_TASK OBJECTIVE_
Could you repeat, exactly and with no pictures, only the lines from the start of the records through the line containing "docs: note §84-85"?

_AVAILABLE DATA_
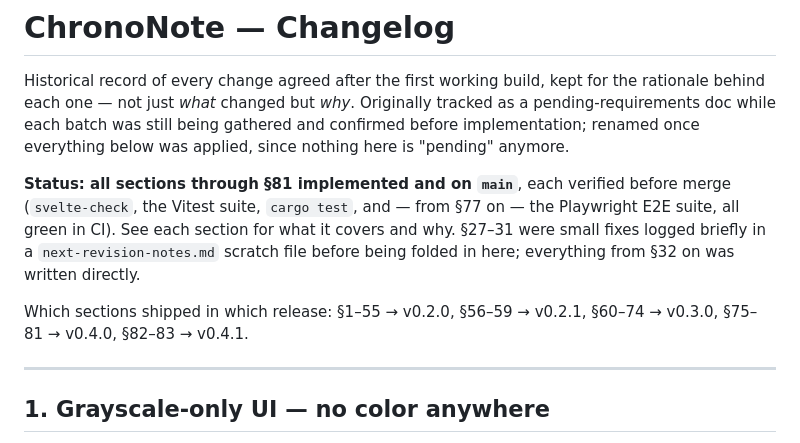
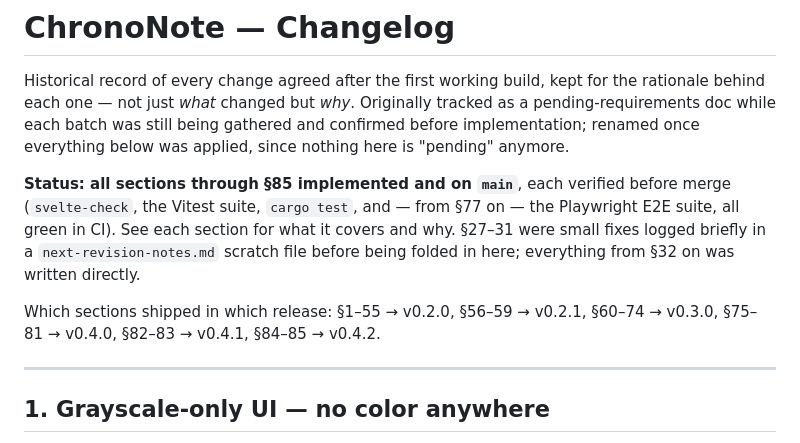
Before and after one commit to marien/ChronoNote, a Markdown page: docs/CHANGELOG.md, the part around the change. GitHub-like rendering.

Commit message:
docs: note §84-85 ship in v0.4.2 in the CHANGELOG release map
Co-Authored-By: Claude Sonnet 5 <noreply@anthropic.com>

```diff
--- a/docs/CHANGELOG.md
+++ b/docs/CHANGELOG.md
@@ -6,7 +6,7 @@ kept for the rationale behind each one — not just *what* changed but
 was still being gathered and confirmed before implementation; renamed once
 everything below was applied, since nothing here is "pending" anymore.
 
-**Status: all sections through §81 implemented and on `main`**, each
+**Status: all sections through §85 implemented and on `main`**, each
 verified before merge (`svelte-check`, the Vitest suite, `cargo test`,
 and — from §77 on — the Playwright E2E suite, all green in CI). See each
 section for what it covers and why. §27–31 were small fixes logged
@@ -14,7 +14,7 @@ briefly in a `next-revision-notes.md` scratch file before being folded in
 here; everything from §32 on was written directly.
 
 Which sections shipped in which release: §1–55 → v0.2.0, §56–59 → v0.2.1,
-§60–74 → v0.3.0, §75–81 → v0.4.0, §82–83 → v0.4.1.
+§60–74 → v0.3.0, §75–81 → v0.4.0, §82–83 → v0.4.1, §84–85 → v0.4.2.
 
 ---
 
```
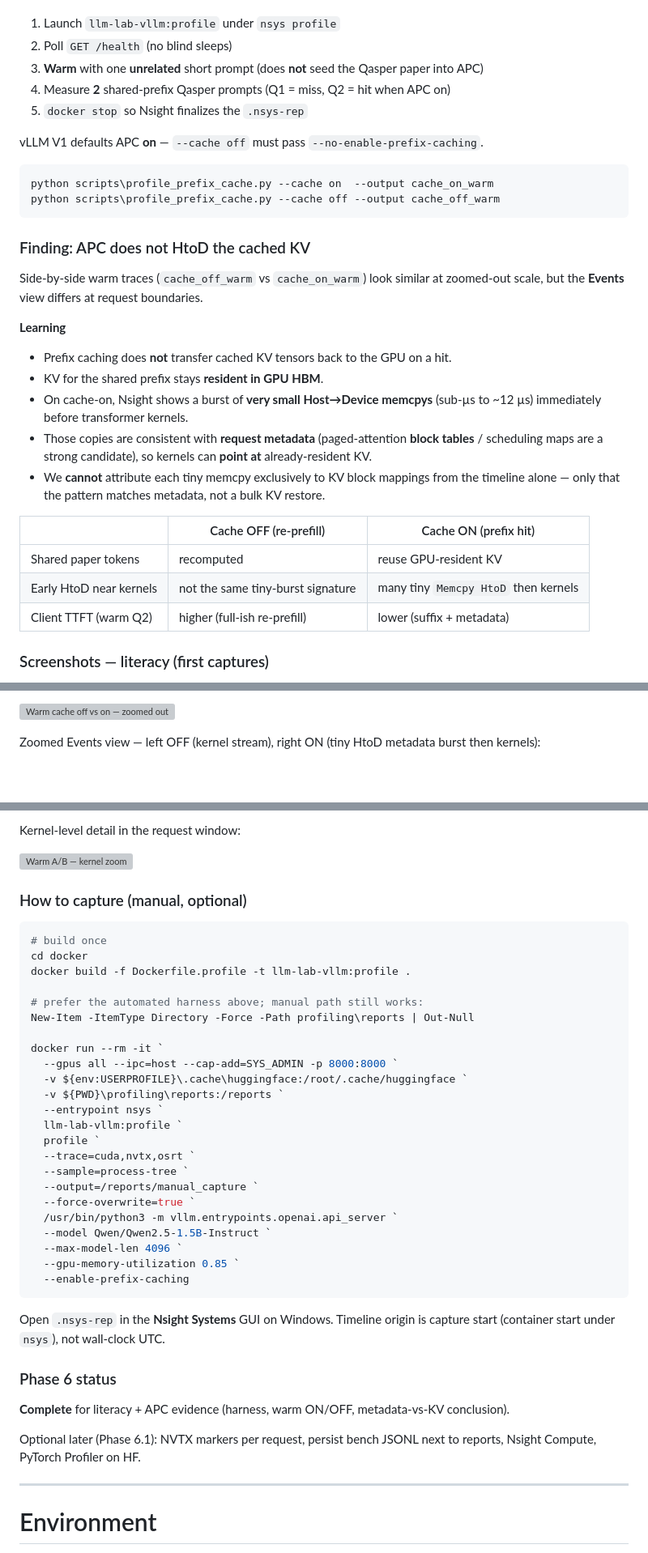
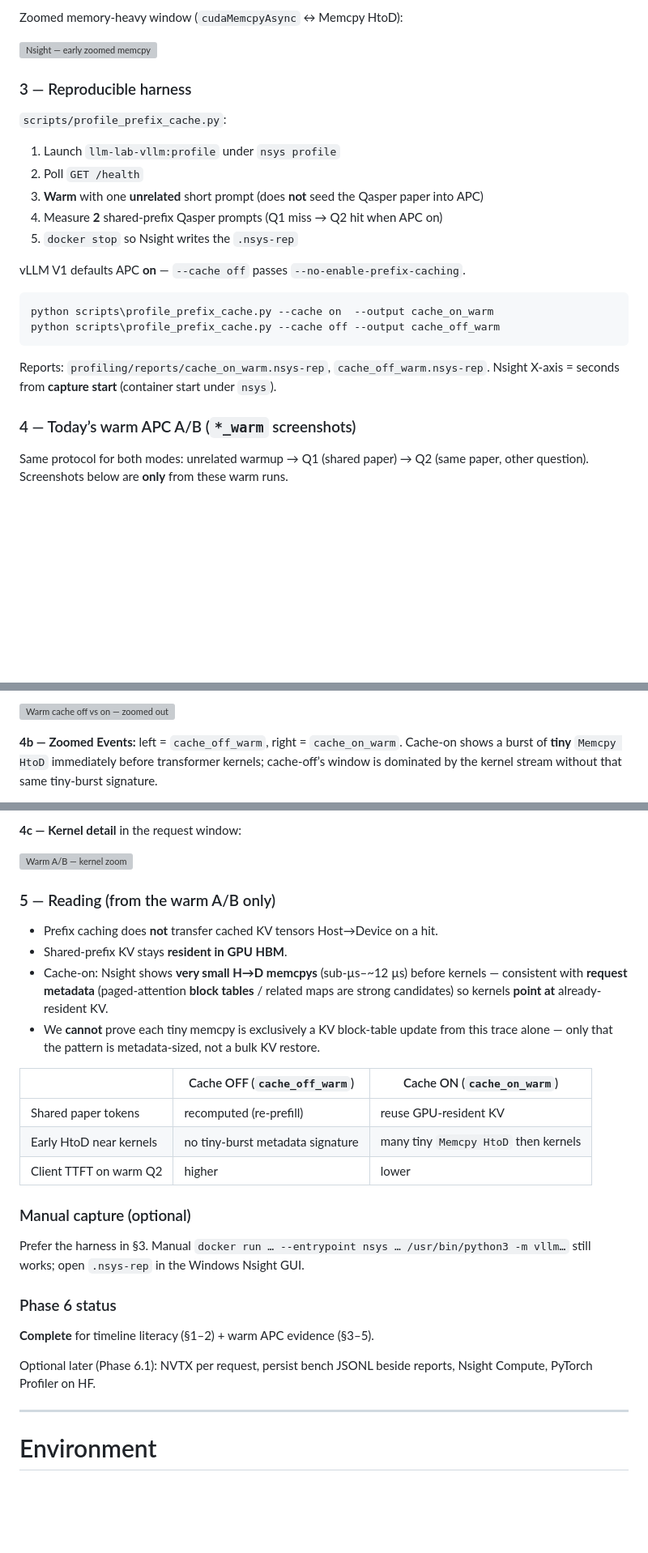
Before and after one commit to sudhersankv/gpu-programming, a Markdown page: llm-inference-runtime-lab/README.md, 3 parts joined by grey strips. Shown at 81% size. Rendered like a GitHub page; blank space fills up the shorter version; grey boxes are pictures that could not be loaded.

Commit message:
Reorder Phase 6 README: literacy first, then warm APC A/B.
Separate older Nsight screenshots from today's *_warm traces and put findings after the warm evidence.

Co-authored-by: Cursor <cursoragent@cursor.com>

````diff
--- a/llm-inference-runtime-lab/README.md
+++ b/llm-inference-runtime-lab/README.md
@@ -219,34 +230,28 @@ Key distinctions:
+Zoomed memory-heavy window (`cudaMemcpyAsync` ↔ Memcpy HtoD):
+
+![Nsight — early zoomed memcpy](profiling/screenshots/nsight_zoomed.png)
+
+### 3 — Reproducible harness
+
+`scripts/profile_prefix_cache.py`:
 
 1. Launch `llm-lab-vllm:profile` under `nsys profile`
-2. Poll `GET /health` (no blind sleeps)
+2. Poll `GET /health`
 3. **Warm** with one **unrelated** short prompt (does **not** seed the Qasper paper into APC)
-4. Measure **2** shared-prefix Qasper prompts (Q1 = miss, Q2 = hit when APC on)
-5. `docker stop` so Nsight finalizes the `.nsys-rep`
+4. Measure **2** shared-prefix Qasper prompts (Q1 miss → Q2 hit when APC on)
+5. `docker stop` so Nsight writes the `.nsys-rep`
 
-vLLM V1 defaults APC **on** — `--cache off` must pass `--no-enable-prefix-caching`.
+vLLM V1 defaults APC **on** — `--cache off` passes `--no-enable-prefix-caching`.
 
 ```powershell
 python scripts\profile_prefix_cache.py --cache on  --output cache_on_warm
 python scripts\profile_prefix_cache.py --cache off --output cache_off_warm
 ```
 
-### Finding: APC does not HtoD the cached KV
+Reports: `profiling/reports/cache_on_warm.nsys-rep`, `cache_off_warm.nsys-rep`.
+Nsight X-axis = seconds from **capture start** (container start under `nsys`).
 
-Side-by-side warm traces (`cache_off_warm` vs `cache_on_warm`) look similar at zoomed-out scale, but the **Events** view differs at request boundaries.
+### 4 — Today’s warm APC A/B (`*_warm` screenshots)
 
-**Learning**
+Same protocol for both modes: unrelated warmup → Q1 (shared paper) → Q2 (same paper, other question). Screenshots below are **only** from these warm runs.
 
-* Prefix caching does **not** transfer cached KV tensors back to the GPU on a hit.
-* KV for the shared prefix stays **resident in GPU HBM**.
-* On cache-on, Nsight shows a burst of **very small Host→Device memcpys** (sub‑µs to ~12 µs) immediately before transformer kernels.
-* Those copies are consistent with **request metadata** (paged-attention **block tables** / scheduling maps are a strong candidate), so kernels can **point at** already-resident KV.
-* We **cannot** attribute each tiny memcpy exclusively to KV block mappings from the timeline alone — only that the pattern matches metadata, not a bulk KV restore.
-
-| | Cache OFF (re-prefill) | Cache ON (prefix hit) |
-|--|------------------------|------------------------|
-| Shared paper tokens | recomputed | reuse GPU-resident KV |
-| Early HtoD near kernels | not the same tiny-burst signature | many tiny `Memcpy HtoD` then kernels |
-| Client TTFT (warm Q2) | higher (full-ish re-prefill) | lower (suffix + metadata) |
-
-### Screenshots — literacy (first captures)
-
@@ -272,5 +259,5 @@ Zoomed-out timelines (similar overall shape; compare the measured bursts near th
 
 ![Warm cache off vs on — zoomed out](profiling/screenshots/warm_cache_off_vs_cache_on_xoomed_out.png)
 
-Zoomed Events view — left OFF (kernel stream), right ON (tiny HtoD metadata burst then kernels):
+**4b — Zoomed Events:** left = `cache_off_warm`, right = `cache_on_warm`. Cache-on shows a burst of **tiny** `Memcpy HtoD` immediately before transformer kernels; cache-off’s window is dominated by the kernel stream without that same tiny-burst signature.
 
@@ -278,43 +265,30 @@ Zoomed Events view — left OFF (kernel stream), right ON (tiny HtoD metadata bu
 
-Kernel-level detail in the request window:
+**4c — Kernel detail** in the request window:
 
 ![Warm A/B — kernel zoom](profiling/screenshots/zoomed_kernel.png)
 
-### How to capture (manual, optional)
+### 5 — Reading (from the warm A/B only)
 
-```powershell
-# build once
-cd docker
-docker build -f Dockerfile.profile -t llm-lab-vllm:profile .
+* Prefix caching does **not** transfer cached KV tensors Host→Device on a hit.
+* Shared-prefix KV stays **resident in GPU HBM**.
+* Cache-on: Nsight shows **very small H→D memcpys** (sub‑µs–~12 µs) before kernels — consistent with **request metadata** (paged-attention **block tables** / related maps are strong candidates) so kernels **point at** already-resident KV.
+* We **cannot** prove each tiny memcpy is exclusively a KV block-table update from this trace alone — only that the pattern is metadata-sized, not a bulk KV restore.
 
-# prefer the automated harness above; manual path still works:
-New-Item -ItemType Directory -Force -Path profiling\reports | Out-Null
+| | Cache OFF (`cache_off_warm`) | Cache ON (`cache_on_warm`) |
+|--|------------------------------|----------------------------|
+| Shared paper tokens | recomputed (re-prefill) | reuse GPU-resident KV |
+| Early HtoD near kernels | no tiny-burst metadata signature | many tiny `Memcpy HtoD` then kernels |
+| Client TTFT on warm Q2 | higher | lower |
 
-docker run --rm -it `
-  --gpus all --ipc=host --cap-add=SYS_ADMIN -p 8000:8000 `
-  -v ${env:USERPROFILE}\.cache\huggingface:/root/.cache/huggingface `
-  -v ${PWD}\profiling\reports:/reports `
-  --entrypoint nsys `
-  llm-lab-vllm:profile `
-  profile `
-  --trace=cuda,nvtx,osrt `
-  --sample=process-tree `
-  --output=/reports/manual_capture `
-  --force-overwrite=true `
-  /usr/bin/python3 -m vllm.entrypoints.openai.api_server `
-  --model Qwen/Qwen2.5-1.5B-Instruct `
-  --max-model-len 4096 `
-  --gpu-memory-utilization 0.85 `
-  --enable-prefix-caching
-```
+### Manual capture (optional)
 
-Open `.nsys-rep` in the **Nsight Systems** GUI on Windows. Timeline origin is capture start (container start under `nsys`), not wall-clock UTC.
+Prefer the harness in §3. Manual `docker run … --entrypoint nsys … /usr/bin/python3 -m vllm…` still works; open `.nsys-rep` in the Windows Nsight GUI.
 
 ### Phase 6 status
 
-**Complete** for literacy + APC evidence (harness, warm ON/OFF, metadata-vs-KV conclusion).
+**Complete** for timeline literacy (§1–2) + warm APC evidence (§3–5).
 
-Optional later (Phase 6.1): NVTX markers per request, persist bench JSONL next to reports, Nsight Compute, PyTorch Profiler on HF.
+Optional later (Phase 6.1): NVTX per request, persist bench JSONL beside reports, Nsight Compute, PyTorch Profiler on HF.
 
 ---
 
````
Also changed, not shown: other parts of llm-inference-runtime-lab/README.md (+30 -37 lines).
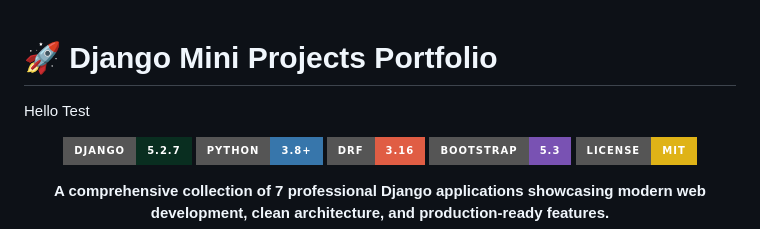
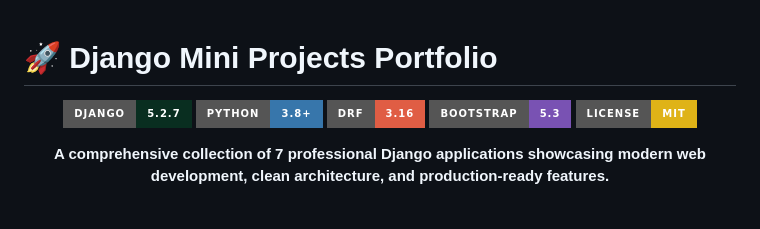
Before and after one commit to MuhammadMoueen/django-mini-projects-portfolio, a Markdown page: README.md, the part around the change. GitHub-like rendering; badges without logos; blank space fills up the shorter version.

```diff
--- a/README.md
+++ b/README.md
@@ -1,5 +1,5 @@
 # 🚀 Django Mini Projects Portfolio
-Hello Test
+
 <div align="center">
 
 ![Django](https://img.shields.io/badge/Django-5.2.7-092E20?style=for-the-badge&logo=django&logoColor=white)
```
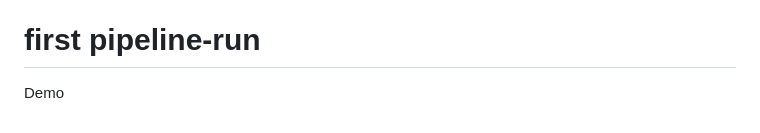
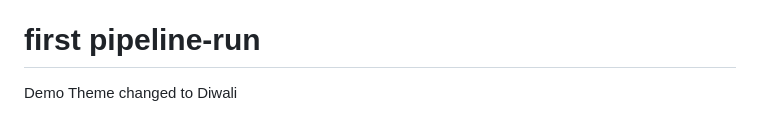
Before and after one commit to Sampath-Icanio/swiggy-clone, a Markdown page: README.md, the part around the change. Rendered like a GitHub page.

Commit message:
Theme changed to Diwali

```diff
--- a/README.md
+++ b/README.md
@@ -137,3 +137,4 @@ Use these to pause and verify understanding:
    - Answer: So a broken HTML file never reaches production. The gate stops the pipeline early.
 # first pipeline-run
 Demo
+Theme changed to Diwali
```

_ANSWER SECTION_
Before and after one commit to marien/ChronoNote, a Markdown page: docs/CHANGELOG.md, the part around the change. GitHub-like rendering.

Commit message:
docs: note §84-85 ship in v0.4.2 in the CHANGELOG release map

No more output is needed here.